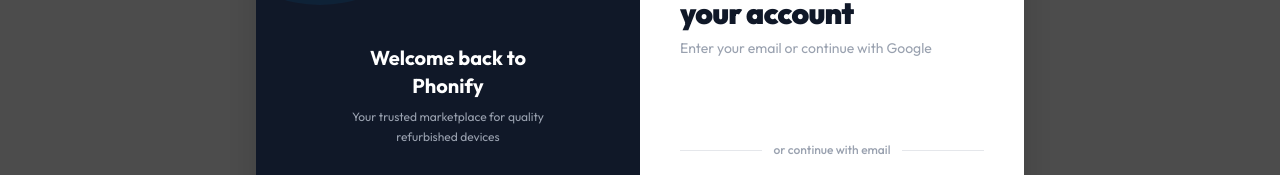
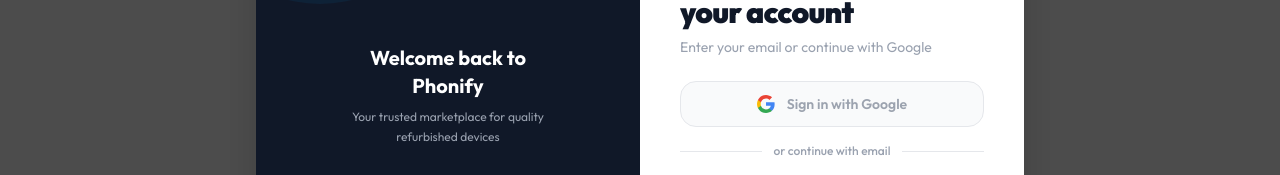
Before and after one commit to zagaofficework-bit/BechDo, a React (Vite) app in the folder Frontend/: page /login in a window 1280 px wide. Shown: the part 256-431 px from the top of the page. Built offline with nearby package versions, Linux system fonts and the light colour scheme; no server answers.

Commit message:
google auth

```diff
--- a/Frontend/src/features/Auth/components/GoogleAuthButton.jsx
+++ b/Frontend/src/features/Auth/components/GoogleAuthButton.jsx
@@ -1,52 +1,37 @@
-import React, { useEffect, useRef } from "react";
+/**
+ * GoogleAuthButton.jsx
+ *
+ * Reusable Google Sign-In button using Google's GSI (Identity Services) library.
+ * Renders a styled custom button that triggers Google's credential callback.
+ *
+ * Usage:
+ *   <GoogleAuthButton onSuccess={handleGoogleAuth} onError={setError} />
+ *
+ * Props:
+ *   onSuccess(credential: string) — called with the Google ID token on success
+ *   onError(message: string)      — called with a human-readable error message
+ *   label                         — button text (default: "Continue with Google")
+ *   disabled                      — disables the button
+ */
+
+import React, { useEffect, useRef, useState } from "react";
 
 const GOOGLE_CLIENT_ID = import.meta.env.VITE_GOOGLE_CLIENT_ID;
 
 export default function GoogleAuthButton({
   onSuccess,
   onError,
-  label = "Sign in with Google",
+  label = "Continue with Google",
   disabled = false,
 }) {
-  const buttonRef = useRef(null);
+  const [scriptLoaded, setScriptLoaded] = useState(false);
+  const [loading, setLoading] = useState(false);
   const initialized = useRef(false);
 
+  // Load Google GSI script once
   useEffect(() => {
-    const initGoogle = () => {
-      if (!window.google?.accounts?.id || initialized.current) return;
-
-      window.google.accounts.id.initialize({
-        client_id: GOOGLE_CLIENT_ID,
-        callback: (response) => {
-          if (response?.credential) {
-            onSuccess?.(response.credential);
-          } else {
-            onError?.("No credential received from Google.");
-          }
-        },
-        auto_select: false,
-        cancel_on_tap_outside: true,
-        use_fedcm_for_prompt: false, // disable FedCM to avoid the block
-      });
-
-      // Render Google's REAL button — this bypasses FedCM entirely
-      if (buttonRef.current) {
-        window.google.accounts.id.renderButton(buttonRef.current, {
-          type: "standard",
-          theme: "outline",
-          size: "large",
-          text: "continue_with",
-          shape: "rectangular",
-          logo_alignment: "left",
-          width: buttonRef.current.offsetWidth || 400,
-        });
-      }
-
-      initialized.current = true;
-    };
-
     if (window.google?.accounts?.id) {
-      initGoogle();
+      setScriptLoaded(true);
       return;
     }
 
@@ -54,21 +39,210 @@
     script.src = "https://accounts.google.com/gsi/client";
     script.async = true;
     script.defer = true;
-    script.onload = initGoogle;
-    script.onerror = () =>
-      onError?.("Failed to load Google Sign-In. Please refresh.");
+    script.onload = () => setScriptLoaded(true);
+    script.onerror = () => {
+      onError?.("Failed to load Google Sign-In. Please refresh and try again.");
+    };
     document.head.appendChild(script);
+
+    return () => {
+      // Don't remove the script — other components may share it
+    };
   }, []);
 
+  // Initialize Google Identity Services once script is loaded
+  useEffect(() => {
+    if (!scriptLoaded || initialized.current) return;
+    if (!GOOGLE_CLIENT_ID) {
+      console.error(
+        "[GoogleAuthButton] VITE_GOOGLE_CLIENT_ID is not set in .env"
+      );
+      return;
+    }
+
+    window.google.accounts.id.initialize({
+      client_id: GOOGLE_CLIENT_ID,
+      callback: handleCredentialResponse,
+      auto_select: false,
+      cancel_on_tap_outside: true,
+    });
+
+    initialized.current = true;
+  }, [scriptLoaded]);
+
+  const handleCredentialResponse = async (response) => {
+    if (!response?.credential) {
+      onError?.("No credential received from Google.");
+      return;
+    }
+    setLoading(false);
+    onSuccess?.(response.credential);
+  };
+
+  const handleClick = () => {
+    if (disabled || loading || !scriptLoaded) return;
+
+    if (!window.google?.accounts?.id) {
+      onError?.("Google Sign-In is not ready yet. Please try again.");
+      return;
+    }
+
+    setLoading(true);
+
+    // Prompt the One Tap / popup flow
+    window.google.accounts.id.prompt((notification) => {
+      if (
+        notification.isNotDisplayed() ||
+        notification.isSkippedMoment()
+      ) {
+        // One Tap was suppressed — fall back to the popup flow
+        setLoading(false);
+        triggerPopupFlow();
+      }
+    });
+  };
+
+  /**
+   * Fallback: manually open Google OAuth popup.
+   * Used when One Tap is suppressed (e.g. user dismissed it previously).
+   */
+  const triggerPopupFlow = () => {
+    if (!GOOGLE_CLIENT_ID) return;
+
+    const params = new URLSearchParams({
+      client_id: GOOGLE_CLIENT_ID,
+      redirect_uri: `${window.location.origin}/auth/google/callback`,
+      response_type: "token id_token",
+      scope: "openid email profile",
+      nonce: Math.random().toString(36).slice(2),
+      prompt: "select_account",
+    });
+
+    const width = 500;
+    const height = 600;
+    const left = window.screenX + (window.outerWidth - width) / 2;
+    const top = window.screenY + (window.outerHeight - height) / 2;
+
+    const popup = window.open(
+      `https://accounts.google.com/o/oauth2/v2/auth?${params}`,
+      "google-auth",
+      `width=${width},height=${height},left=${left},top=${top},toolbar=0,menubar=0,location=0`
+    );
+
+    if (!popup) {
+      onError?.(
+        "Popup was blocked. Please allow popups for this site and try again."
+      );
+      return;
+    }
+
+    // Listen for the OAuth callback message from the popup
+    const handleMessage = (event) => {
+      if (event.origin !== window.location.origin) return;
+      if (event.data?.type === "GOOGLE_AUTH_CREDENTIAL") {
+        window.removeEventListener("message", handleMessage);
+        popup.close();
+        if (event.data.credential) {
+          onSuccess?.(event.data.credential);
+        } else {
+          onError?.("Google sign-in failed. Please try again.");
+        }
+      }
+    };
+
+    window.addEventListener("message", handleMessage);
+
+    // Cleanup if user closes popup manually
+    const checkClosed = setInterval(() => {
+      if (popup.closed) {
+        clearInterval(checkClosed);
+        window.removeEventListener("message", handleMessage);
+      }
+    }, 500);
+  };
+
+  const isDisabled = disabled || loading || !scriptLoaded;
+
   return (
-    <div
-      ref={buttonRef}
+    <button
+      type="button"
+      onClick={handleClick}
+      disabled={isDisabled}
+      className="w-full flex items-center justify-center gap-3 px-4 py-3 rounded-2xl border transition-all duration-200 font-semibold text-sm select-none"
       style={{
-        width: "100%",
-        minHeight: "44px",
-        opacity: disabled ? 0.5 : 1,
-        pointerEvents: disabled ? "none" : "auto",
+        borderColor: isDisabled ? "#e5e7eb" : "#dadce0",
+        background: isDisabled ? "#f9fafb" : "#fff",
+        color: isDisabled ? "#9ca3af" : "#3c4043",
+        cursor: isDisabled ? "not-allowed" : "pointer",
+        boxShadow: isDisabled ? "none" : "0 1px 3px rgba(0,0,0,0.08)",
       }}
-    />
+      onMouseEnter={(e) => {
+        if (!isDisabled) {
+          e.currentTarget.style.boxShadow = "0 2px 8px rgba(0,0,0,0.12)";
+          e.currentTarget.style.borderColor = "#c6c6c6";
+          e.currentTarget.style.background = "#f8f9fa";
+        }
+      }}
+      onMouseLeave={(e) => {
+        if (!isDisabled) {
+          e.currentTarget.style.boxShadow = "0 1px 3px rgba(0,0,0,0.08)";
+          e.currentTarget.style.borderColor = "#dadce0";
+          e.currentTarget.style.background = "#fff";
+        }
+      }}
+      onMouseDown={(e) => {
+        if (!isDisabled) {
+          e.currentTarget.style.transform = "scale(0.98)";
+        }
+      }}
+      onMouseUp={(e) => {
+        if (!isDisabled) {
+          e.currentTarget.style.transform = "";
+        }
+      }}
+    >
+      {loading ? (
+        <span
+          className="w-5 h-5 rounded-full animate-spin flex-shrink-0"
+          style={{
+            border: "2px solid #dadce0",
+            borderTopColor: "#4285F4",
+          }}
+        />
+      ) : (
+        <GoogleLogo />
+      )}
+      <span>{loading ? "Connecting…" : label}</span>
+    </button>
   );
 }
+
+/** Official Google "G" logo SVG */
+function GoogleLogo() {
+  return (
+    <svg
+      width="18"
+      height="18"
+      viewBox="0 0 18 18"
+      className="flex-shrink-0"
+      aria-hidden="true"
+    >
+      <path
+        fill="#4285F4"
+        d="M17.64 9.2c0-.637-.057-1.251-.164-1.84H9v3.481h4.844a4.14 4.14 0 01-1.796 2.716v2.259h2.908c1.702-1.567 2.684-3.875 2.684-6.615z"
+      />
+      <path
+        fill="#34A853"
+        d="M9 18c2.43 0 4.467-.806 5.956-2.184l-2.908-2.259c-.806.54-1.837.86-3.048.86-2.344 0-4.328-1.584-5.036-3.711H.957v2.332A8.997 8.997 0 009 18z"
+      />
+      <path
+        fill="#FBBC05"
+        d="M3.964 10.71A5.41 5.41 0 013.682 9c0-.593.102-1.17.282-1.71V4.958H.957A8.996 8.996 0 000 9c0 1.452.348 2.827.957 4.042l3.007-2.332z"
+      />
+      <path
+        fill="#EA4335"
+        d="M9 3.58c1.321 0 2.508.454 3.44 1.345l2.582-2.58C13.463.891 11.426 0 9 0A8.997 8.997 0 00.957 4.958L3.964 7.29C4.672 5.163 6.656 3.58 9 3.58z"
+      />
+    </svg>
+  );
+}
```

* **Work required**
Once you have checked every line of the material above, return the ones that hold the string "GoogleAuthButton".

* **Result**
--- a/Frontend/src/features/Auth/components/GoogleAuthButton.jsx
+++ b/Frontend/src/features/Auth/components/GoogleAuthButton.jsx
+ * GoogleAuthButton.jsx
+ *   <GoogleAuthButton onSuccess={handleGoogleAuth} onError={setError} />
 export default function GoogleAuthButton({
+        "[GoogleAuthButton] VITE_GOOGLE_CLIENT_ID is not set in .env"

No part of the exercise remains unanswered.